Oral rehydration solution (ORS), a simple mixture of salt, water, and sugar, was first introduced in the 1970s to reverse dehydration caused by severe diarrhea. Due to its simplicity, low cost, and high effectiveness, it was heralded as one of the most important medical achievements of the last century. Since its introduction, it is estimated to have saved a whopping 50 million lives from diarrhea.
A persistent threat
While the world has witnessed a dramatic decline in preventable child deaths over the past two decades, more than half a million children each year still lose their lives to diarrhea, and it remains the second leading killer disease of children worldwide. For children who survive, a bout of diarrhea can have persistent effects. The World Health Organization (WHO) estimates that 50 percent of malnutrition is associated with repeated diarrhea. In addition, when a child is malnourished or regularly ill during the first few years of life, there are associated negative effects on future cognitive development, education, and productivity.
Why isn’t ORS working?
If all caregivers could access and use ORS, diarrhea deaths would drop by a staggering 93 percent, but despite early success, ORS coverage remains low. In areas where it is needed most, only 35 percent of children with diarrhea receive oral rehydration therapy. One explanation for this is that, although ORS is a reliable treatment for reversing dehydration, its benefits are not immediately perceptible to caregivers. Seeing no change in a child’s diarrhea, caregivers may select other treatment, such as antibiotics, which do not rehydrate, have limited effectiveness, and contribute to antibiotic resistance.

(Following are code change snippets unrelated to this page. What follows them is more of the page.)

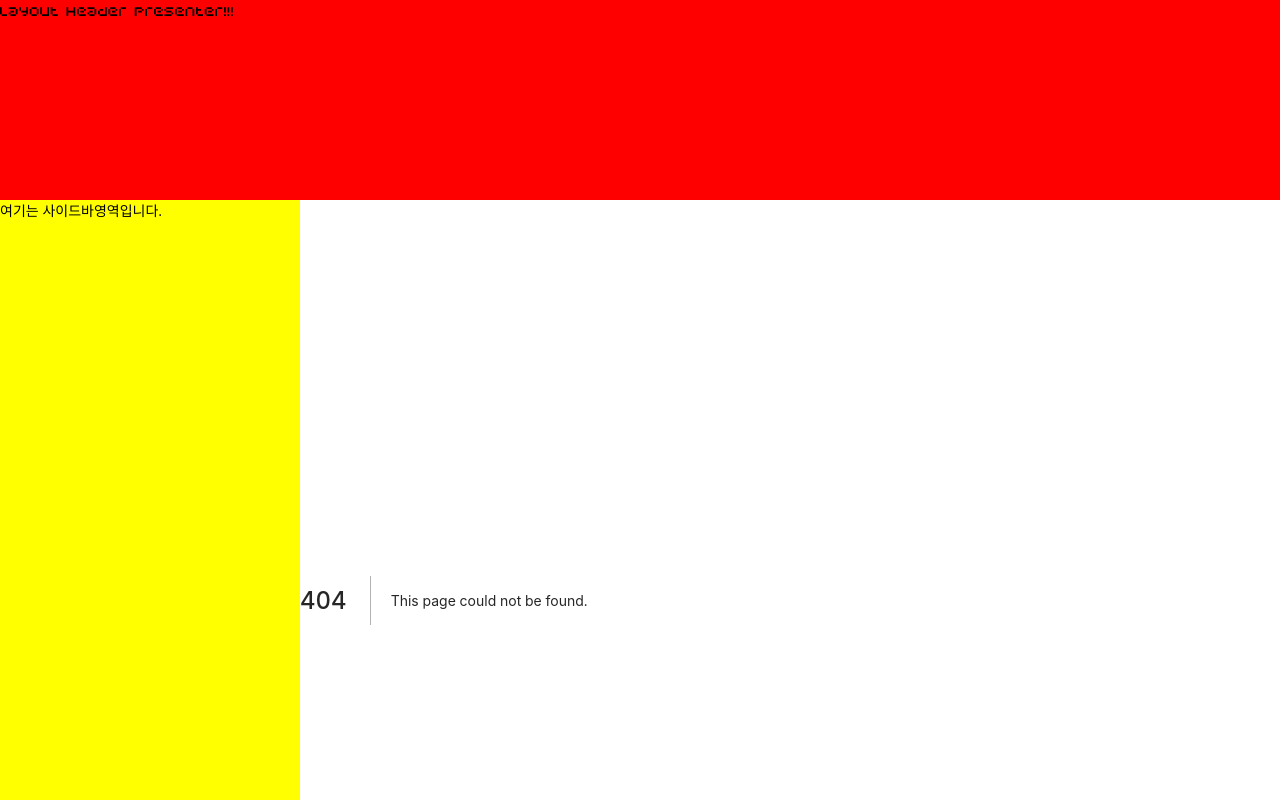
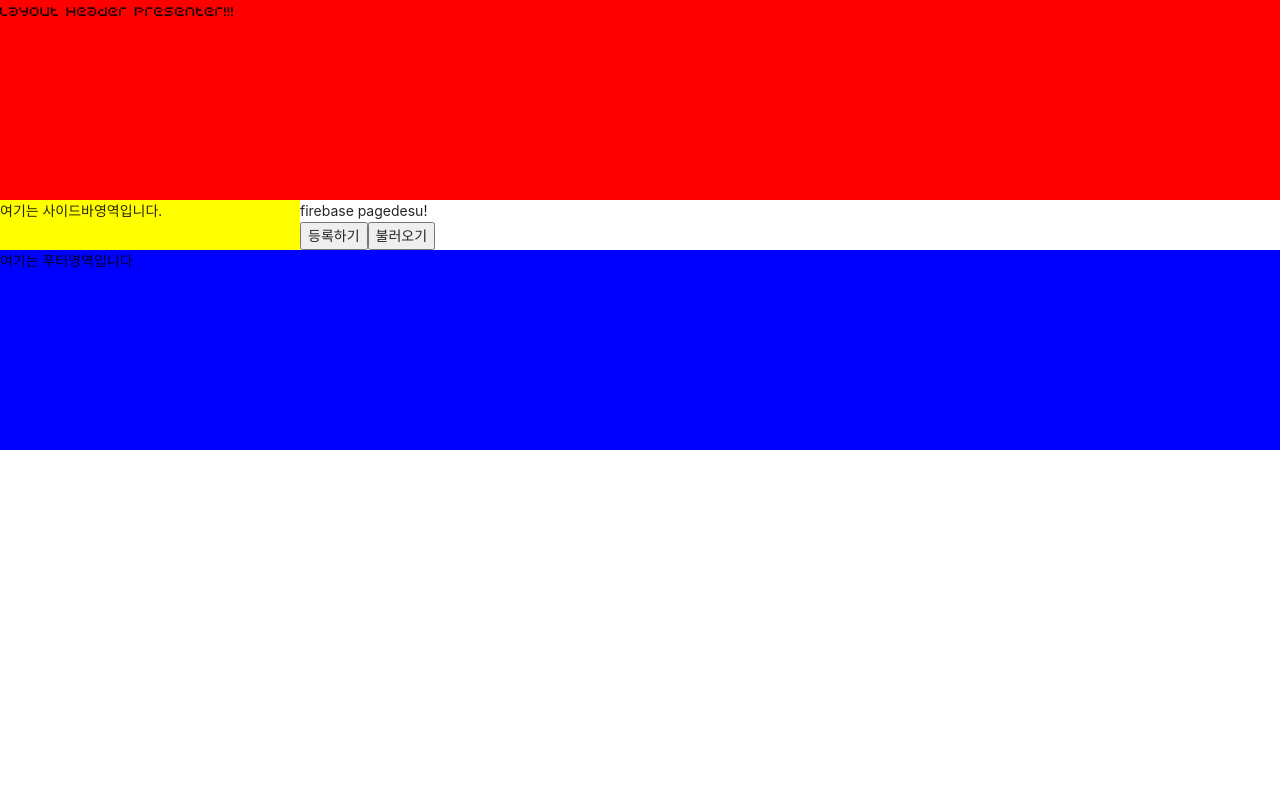
Before and after one commit to kimu-yh/codecamp-03, a Next.js app in the folder class/: page /17-01-firebase in a window 1280 px wide. Before the commit this address had no page. Shown: the top 800 px of the page. Built offline with nearby package versions, Linux system fonts and the light colour scheme.

Commit message:
Add: 17일차 class update: firebase

```diff
--- a/class/package.json
+++ b/class/package.json
@@ -17,6 +17,7 @@
     "@material-ui/core": "^4.12.3",
     "antd": "^4.16.13",
     "axios": "^0.21.1",
+    "firebase": "^9.1.0",
     "graphql": "^15.5.3",
     "lodash": "^4.17.21",
     "next": "11.1.0",
--- /dev/null
+++ b/class/pages/17-01-firebase/index.tsx
@@ -0,0 +1,33 @@
+import {
+  getFirestore,
+  collection,
+  addDoc,
+  getDocs,
+} from "firebase/firestore/lite";
+import { firebaseApp } from "../_app";
+
+export default function FirebasePage() {
+  async function onClickSubmit() {
+    const blog = await collection(getFirestore(firebaseApp), "blog");
+    addDoc(blog, {
+      writer: "철수",
+      title: "제목입니다.",
+      contents: "내용입니다~",
+    });
+    console.log("success!");
+  }
+  async function onClickFetch() {
+    const blog = collection(getFirestore(firebaseApp), "blog");
+    const result = await getDocs(blog);
+    const docs = result.docs.map((el) => el.data());
+    console.log(docs);
+  }
+
+  return (
+    <>
+      <div>firebase pagedesu!</div>
+      <button onClick={onClickSubmit}>등록하기</button>
+      <button onClick={onClickFetch}>불러오기</button>
+    </>
+  );
+}
--- a/class/pages/_app.js
+++ b/class/pages/_app.js
@@ -1,14 +1,25 @@
-import Layout from '../src/component/commons/layout'
+import Layout from "../src/component/commons/layout";
 import "antd/dist/antd.css";
-import { ApolloClient, ApolloProvider, InMemoryCache } from '@apollo/client'
-import { Global } from '@emotion/react'
-import { globalStyles } from "../src/commons/styles/globalStyles"
+import { ApolloClient, ApolloProvider, InMemoryCache } from "@apollo/client";
+import { Global } from "@emotion/react";
+import { globalStyles } from "../src/commons/styles/globalStyles";
+import { initializeApp } from "firebase/app";
+
+export const firebaseApp = initializeApp({
+  apiKey: "AIzaSyAPP0Kp1JEf5xGUWdALUsMrgnLYAijHjlo",
+  authDomain: "universalcutie-28322.firebaseapp.com",
+  projectId: "universalcutie-28322",
+  storageBucket: "universalcutie-28322.appspot.com",
+  messagingSenderId: "982580033179",
+  appId: "1:982580033179:web:54e54d833ba6c686b9f83e",
+  measurementId: "G-861BPW30NF",
+});
 
 function MyApp({ Component, pageProps }) {
   const client = new ApolloClient({
     uri: "http://backend03.codebootcamp.co.kr/graphql",
-    cache: new InMemoryCache()
-  })
+    cache: new InMemoryCache(),
+  });
 
   return (
     <>
@@ -19,7 +30,7 @@ function MyApp({ Component, pageProps }) {
         </Layout>
       </ApolloProvider>
     </>
-  )
+  );
 }
 
-export default MyApp
+export default MyApp;
```
Also changed, not shown: 1 other file (tests, documents, lock files or other folders).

Additionally, while coverage for diarrhea treatment remains low in Africa, it’s not alone. Since 2000, data suggest little or no progress in expanding treatment coverage for other major childhood illnesses, including malaria and pneumonia. Although effective solutions to prevent and treat these diseases are available, gaps in case management and a lack of integrated, community-based treatment, have left vulnerable children, particularly the poor and malnourished in remote regions, unprotected.
Combining ORS with an integrated approach to care
With the goal of ending preventable child deaths from pneumonia and diarrhea by 2025, WHO and UNICEF last year launched the Global Action Plan for the Prevention and Control of Pneumonia and Diarrhea (GAPPD), which seeks to improve access to proven interventions. Because both diseases are caused by multiple factors that cannot be defeated with a single disease-focused intervention, this new framework more efficiently and effectively fights diarrhea and pneumonia through complementary solutions, like improved nutrition and vaccines, and integrated case management.
Though highly effective and inexpensive, ORS alone cannot defeat diarrheal disease. Taking on this stubborn and persistent threat requires a multipronged approach that combines all available solutions including new and improved drugs, vaccines, proper nutrition, exclusive breastfeeding, improved handwashing and sanitation, availability of safe drinking water, and greater access to effective treatments like ORS and zinc supplements. It will also require training for caregivers and community health workers linked to an effective and responsive health care system as part of GAPPD.